An easy decision: Alcantara should stay

CHICAGO -- The best new storyline to a dismal Chicago Cubs season showed no signs of slowing down on Saturday in the team’s 11-6 loss to the Atlanta Braves. Arismendy Alcantara played a flawless center field -- just his 12th time playing there this season and first in the big leagues -- while collecting two more hits and scoring two runs.

"He looked very smooth," manager Rick Renteria said after the game about Alcantara’s defense. "He looked exactly the way he did [shagging fly balls] in batting practice the other day. He’s obviously an athlete, has a feel, looks like his reaction and routes were good. And he has a good arm."

Alcantara went to his left and his right with ease while a gusting wind out to center kept things interesting. He made four putouts on the afternoon, begging the question which position he would like to play.

"It doesn’t matter," Alcantara said. "I just want to be in the lineup that day. I just want to play the game."

Undoubtedly, he would be more comfortable in the infield, where he’s played shortstop and second base in the minors. Renteria wouldn’t publicly commit to Alcantara starting on Sunday, but it would be a shock if the player with seven hits in his first 18 at-bats (.389) isn’t in the lineup the day before the All-Star break begins. He’s scored five runs in his first four games, setting the table at the top of the lineup, as he did with a leadoff double on Saturday. That was long before the game got out of hand.

"It’s something special for me," Alcantara said of being in the big leagues. "I can’t explain it to you."

So, will he stay with the Cubs after the break? That’s all anyone wants to know.

"We’ll have conversations," Renteria said before the game. "I can’t tell you when, but I’m sure we’ll have conversations."

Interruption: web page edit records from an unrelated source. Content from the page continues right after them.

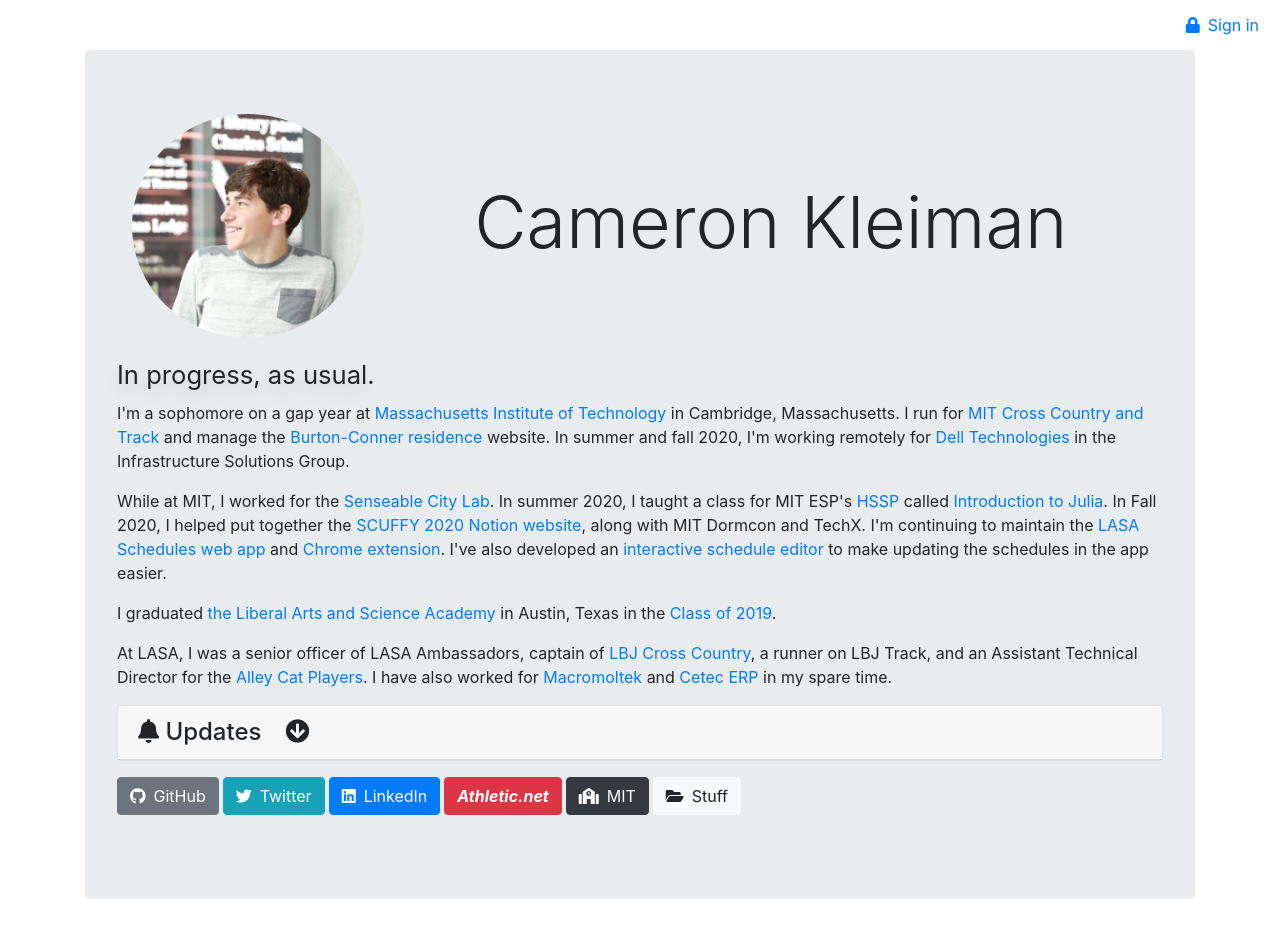
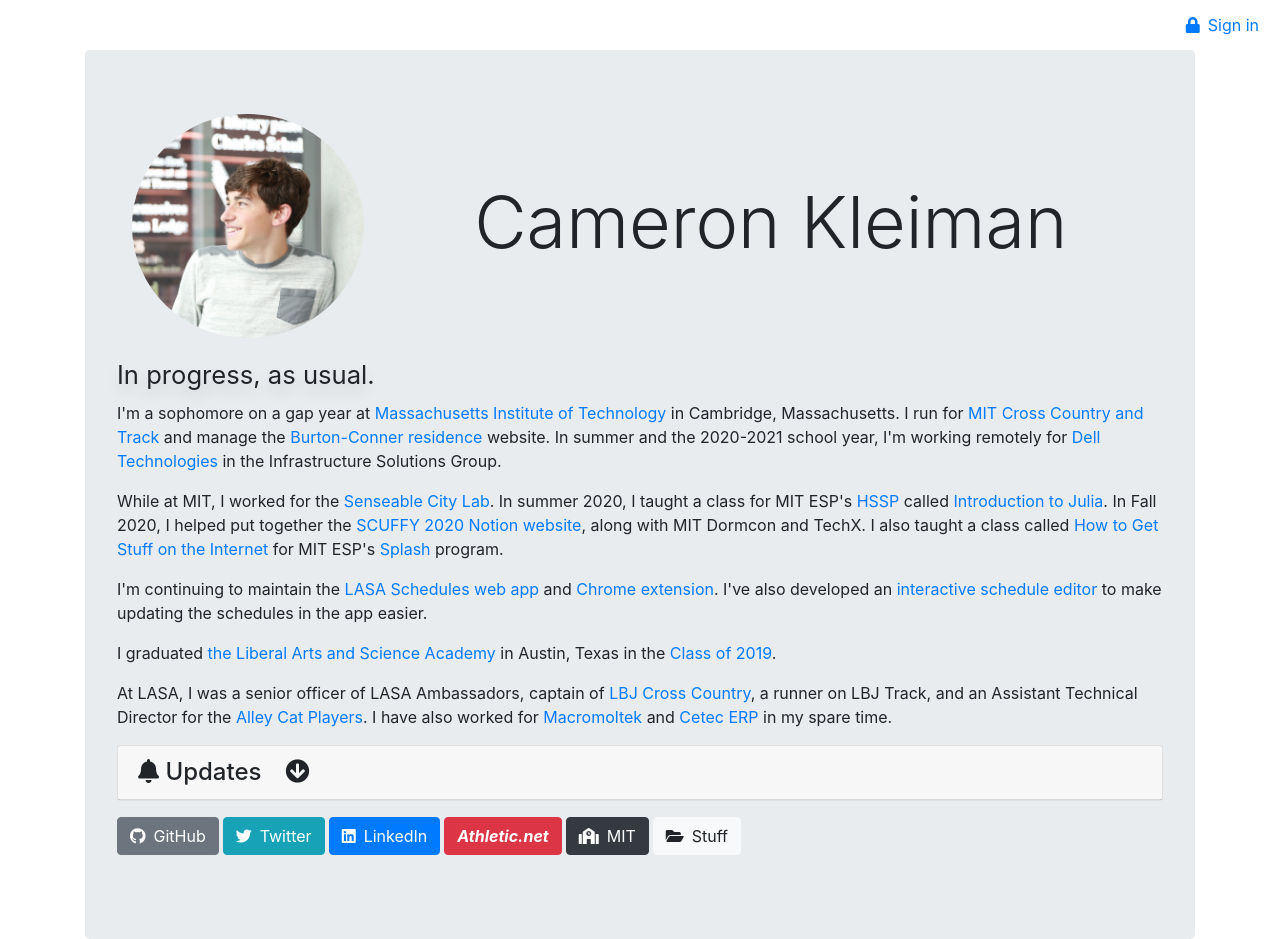
Before and after one commit to camtheman256/website, a Jekyll site: the page built from me/index.html, in a window 1280 px wide. Built offline with Jekyll 4.4.1, drawn with Linux system fonts in a browser that asks for light colours; nearby versions of some CDN libraries; before the commit the page ends 900 px from its top, so only the background shows below that.

Commit message:
Update class and Dell spring

```diff
--- a/me/index.html
+++ b/me/index.html
@@ -41,10 +41,12 @@
         <h2 class="indent"><small>In progress, as usual.</small></h2>
         <p itemprop="description">
 		I'm a sophomore on a gap year at <a href="https://web.mit.edu/" target="_blank">Massachusetts Institute of Technology</a> in Cambridge, Massachusetts. I run for <a href="http://hwtaylor.scripts.mit.edu/" target="_blank">MIT Cross Country and Track</a> and manage the <a href="https://bc.mit.edu" data-toggle="tooltip" title="Best dorm!" target="_blank">Burton-Conner residence</a> website.
-		In summer and fall 2020, I'm working remotely for <a href="https://www.delltechnologies.com/" target="_blank">Dell Technologies</a> in the Infrastructure Solutions Group.
+		In summer and the 2020-2021 school year, I'm working remotely for <a href="https://www.delltechnologies.com/" target="_blank">Dell Technologies</a> in the Infrastructure Solutions Group.
 	</p>
 	<p>
-		While at MIT, I worked for the <a href="http://senseable.mit.edu" target="_blank">Senseable City Lab</a>. In summer 2020, I taught a class for MIT ESP's <a href="https://esp.mit.edu/learn/HSSP/index.html" target="_blank">HSSP</a> called <a href="https://julia.party" target="_blank">Introduction to Julia</a>. In Fall 2020, I helped put together the <a href="https://www.notion.so/SCUFFY-2020-7ca7a73c7ecd4e1e8c9a14aec02cc2f3" target="_blank">SCUFFY 2020 Notion website</a>, along with MIT Dormcon and TechX.
+		While at MIT, I worked for the <a href="http://senseable.mit.edu" target="_blank">Senseable City Lab</a>. In summer 2020, I taught a class for MIT ESP's <a href="https://esp.mit.edu/learn/HSSP/index.html" target="_blank">HSSP</a> called <a href="https://julia.party" target="_blank">Introduction to Julia</a>. In Fall 2020, I helped put together the <a href="https://www.notion.so/SCUFFY-2020-7ca7a73c7ecd4e1e8c9a14aec02cc2f3" target="_blank">SCUFFY 2020 Notion website</a>, along with MIT Dormcon and TechX. I also taught a class called <a href="https://howtointernet.xyz/" target="_blank">How to Get Stuff on the Internet</a> for MIT ESP's <a href="https://esp.mit.edu/teach/Splash/index.html" target="_blank">Splash</a> program.
+	</p>
+	<p>
 		I'm continuing to maintain the <a href="https://schedules.lasa2019.com" target="_blank">LASA Schedules web app</a> and <a href="https://chrome.google.com/webstore/detail/lasa-schedules/glomdolocjjghhaiebanmhbnnobgekgj" target="_blank">Chrome extension</a>. I've also developed an <a href="https://schedules-editor.lasa2019.com" target="_blank">interactive schedule editor</a> to make updating the schedules in the app easier.
 	</p>
         <p>I graduated <a href="http://www.lasahighschool.org/" target="_blank">the Liberal Arts and Science Academy</a> in Austin, Texas in the <a href="https://lasa2019.com">Class of 2019</a>.</p>
```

The Cubs have several options. The simplest one might be to send a pitcher down to the minors, as they’ve carried 13 for much of the season. With the All-Star break, their relief corps will be well rested, and the need to baby arms after the four-day break might not be as necessary right away. By the time it does, the trade deadline will be upon us and the Cubs will undoubtedly make a move or two with a position player. That would open the spot for Alcantara to stay.

If the Cubs need to play Emilio Bonifacio to show teams he’s healthy when he returns, or even Darwin Barney to show them he’s still viable, then so be it. Nothing is written that Alcantara has to start every day -- as much as anyone watching the Cubs wants it.

"When we get together as an organization and discuss those things, we have to take in a lot of factors," Renteria said. "We’ll come to a good conclusion, sound decision. That’s best for us as a club and best for the organization."

Or the Cubs could send Junior Lake or Mike Olt down to the minors in light of their struggles. Or maybe the Cubs will make a deal during the break. The front office has stated on many occasions that once the Cubs promote, they don’t want to go backward. After changing their minds about Alcantara going back to the minors when Barney came off paternity leave, the writing should be on the wall. Keep him.

"Whatever they want me to," Alcantara said. "I don’t expect that [staying]. I just try to play good baseball."